1. Borrow only when you need to
In some cases, borrowing makes sense. But there’s always a cost: the interest you pay. In general, borrow only when you need to – and to pay for things that have lasting value or the potential to go up in value.
2. Borrow only as much as you need to
Look at your gross debt service ratio (GDSR). This is the percentage of your gross monthly income that you need to pay your basic housing costs. If your GDSR is higher than 32%, you may find it difficult to cover other expenses.
Also take a look at your total debt service ratio (TDSR). This is the percentage of your gross monthly income that you use for housing and other outstanding loans and debts. Most financial institutions won’t grant you a loan if your TDSR is above 40%.
3. Shop around for the lowest interest rate
If you’re making a major purchase, like a house, a fraction of a per cent can save you thousands of dollars. Make sure you know the right questions to ask before you borrow.
4. Plan ahead
It’s often easier to negotiate a lower interest rate when you have time on your side.
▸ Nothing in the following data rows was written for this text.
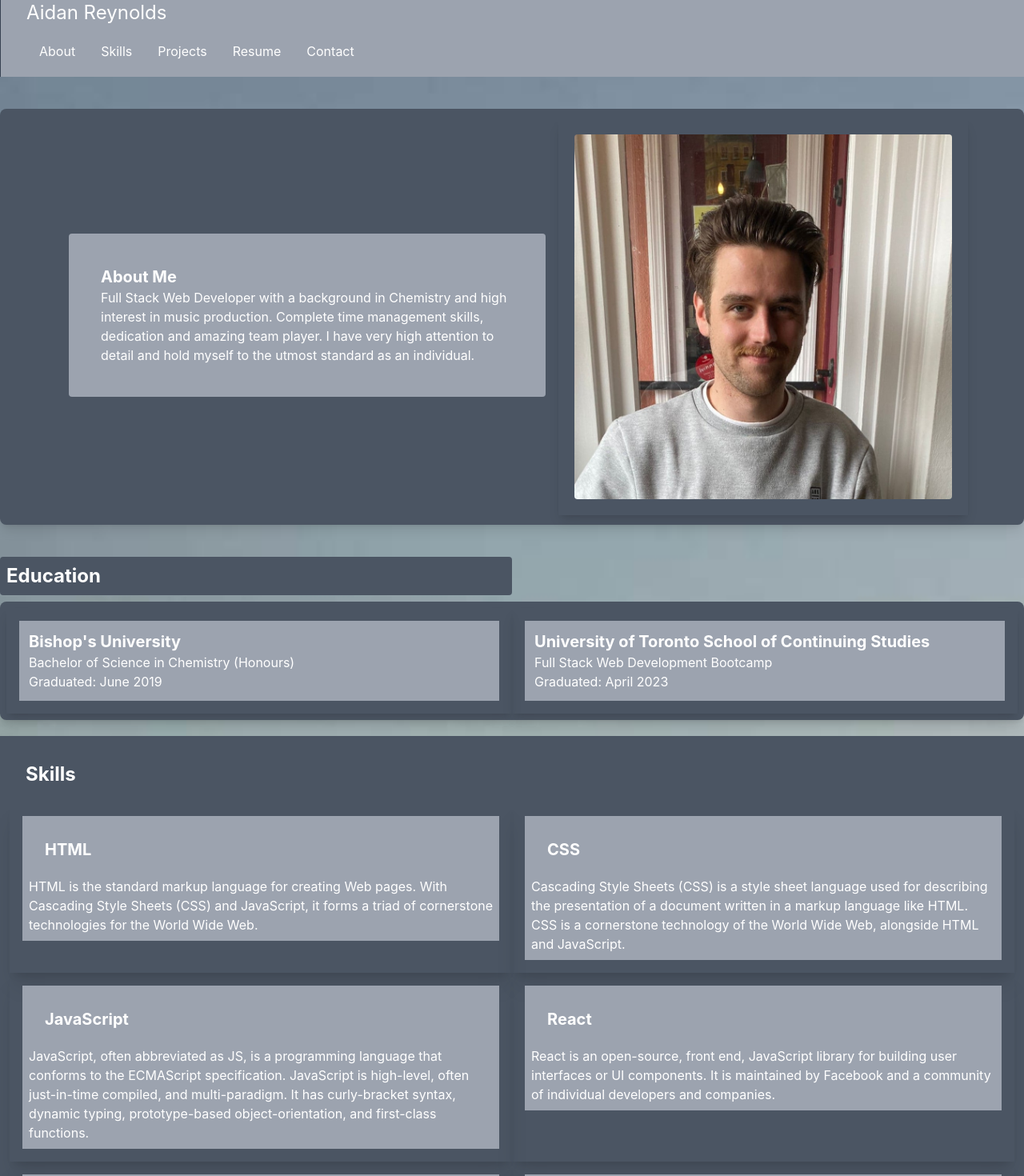
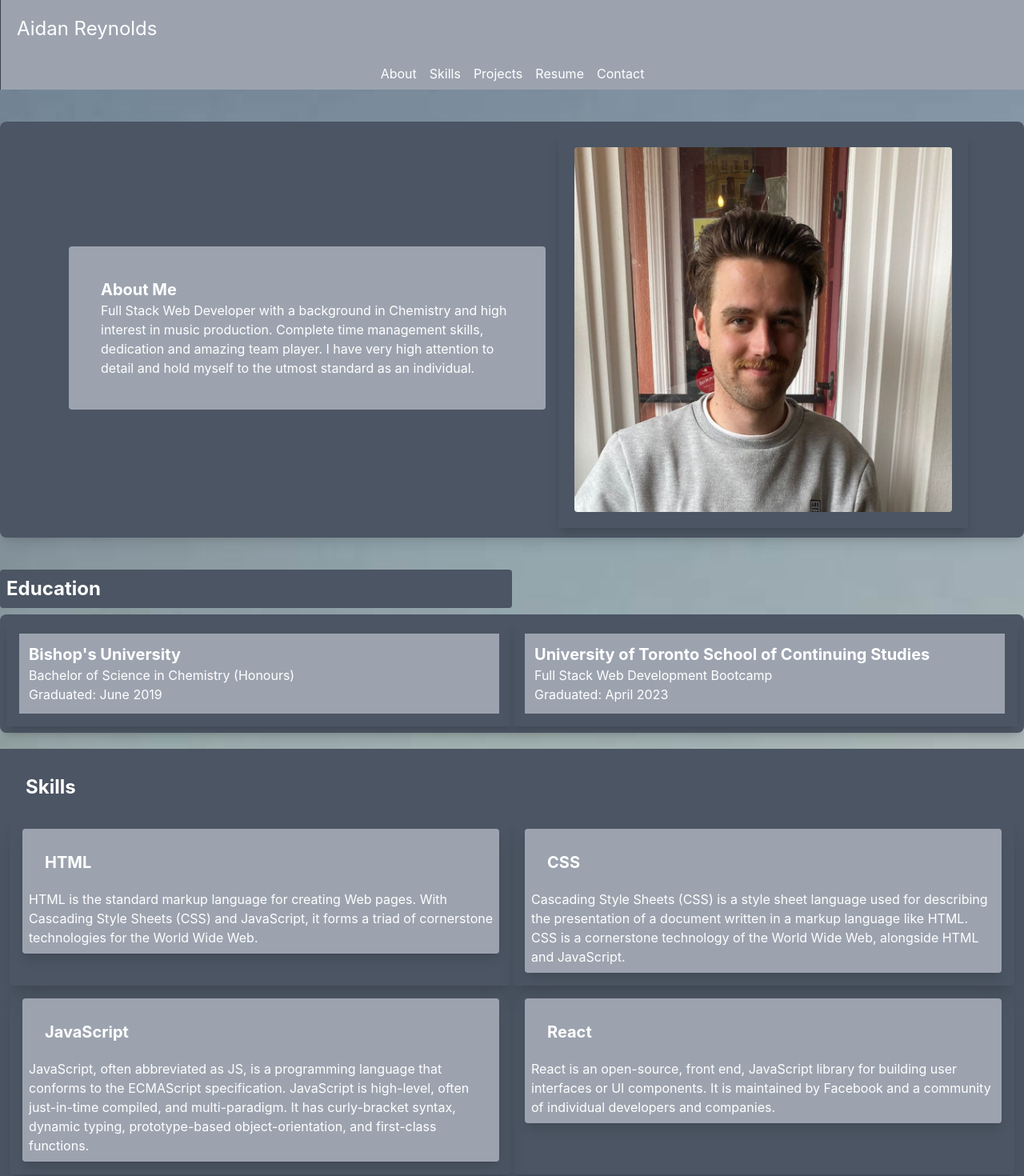
Before and after one commit to areyno20/react-portfolio, a React (Create React App) app: page / in a window 1280 px wide. Shown: the top 1470 px of the page at 80% size. Built offline with nearby package versions, Linux system fonts and the light colour scheme.

Commit message:
style changes nav bar

```diff
--- a/src/components/navbar.js
+++ b/src/components/navbar.js
@@ -3,15 +3,13 @@ import React from 'react';
 export default function Navbars() {
     return (
         <nav className='flex flex-col bg-gray-400 top-0 z-10 text-white justify-right md:sticky md:mr-auto md:border-l md:border-gray-700' role='navigation'>
-            <a href='#' className='pl-8'>
-                <h1 className='text-2xl'>Aidan Reynolds</h1>
-            </a>
-            <div className='md:mr-auto md:ml-4 md:py-1 md:pl-4 md:border-gray-700 flex flex-wrap items-center text-base justify-center'>
-                <a href='#about' className='p-4'>About</a>
-                <a href='#skills' className='p-4'>Skills</a>
-                <a href='#projects' className='p-4'>Projects</a>
-                <a href='#resume' className='p-4'>Resume</a>
-                <a href='#contact' className='p-4'>Contact</a>
+            <h1 className='text-2xl m-5'>Aidan Reynolds</h1>
+            <div className='     md:border-gray-700 flex flex-wrap items-center text-base justify-center'>
+                <a href='#about' className='p-2'>About</a>
+                <a href='#skills' className='p-2'>Skills</a>
+                <a href='#projects' className='p-2'>Projects</a>
+                <a href='#resume' className='p-2'>Resume</a>
+                <a href='#contact' className='p-2'>Contact</a>
             </div>
         </nav>
     )
--- a/src/components/projects.js
+++ b/src/components/projects.js
@@ -9,11 +9,11 @@ export default function Projects() {
                 <div className='md:w-1/3 lg:w-1/2 p-4'>
                     <div className='bg-gray-600 rounded-lg shadow-lg p-3'>
                         <h3 className='text-xl text-white font-bold'>{projects.name}</h3>
-                        <p className='text-white'>{projects.description}</p>
+                        <p className='text-white shadow-md'>{projects.description}</p>
                         <a href={projects.link} id="button" class="button" className='text-blue-500 inline-block hover:text-blue-400 mt-4 p-5 m-5'>View Project</a>
                         <img
                             alt="gallery"
-                            className=""
+                            className="rounded shadow-md"
                             src={projects.image}
                         />
                     </div>
--- a/src/components/skills.js
+++ b/src/components/skills.js
@@ -7,8 +7,8 @@ export default function Skills() {
             <h1 className='text-2xl text-white font-bold bg-gray-600 m-5'>Skills</h1>
             <div className='flex flex-wrap rounded'>
                     {skills.map((skills) => (
-                    <div className='md:w-1/3 lg:w-1/2 p-2 shadow-xl'>
-                        <div className='bg-gray-400 p-2 m-2'>
+                    <div className='md:w-1/3 lg:w-1/2 p-2 shadow-xl rounded'>
+                        <div className='bg-gray-400 p-2 m-2 shadow-lg rounded'>
                             <h3 className='text-xl text-white font-bold m-5'>{skills.name}</h3>
                             <p className='text-white'>{skills.description}</p>
                         </div>
```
It may also be easier to get approved for certain types of loans, like lines of credit, before you may need them. Another idea is to get a pre-approved mortgage if you know you’re going to buy a house.
5. Pay down your debt quickly
The faster you pay off the principal, the less interest you’ll pay. For example, paying down your mortgage biweekly rather than monthly can save you a large amount of interest. On the other hand, if you miss a payment, your interest rate could go up and you could damage your credit rating.
Content in this section is provided in partnership with Investor Education Fund, a non-profit organization founded and supported by the Ontario Securities Commission that provides unbiased and independent financial tools to help Canadians make better money decisions. To find out more, go to: GetSmarterAboutMoney.ca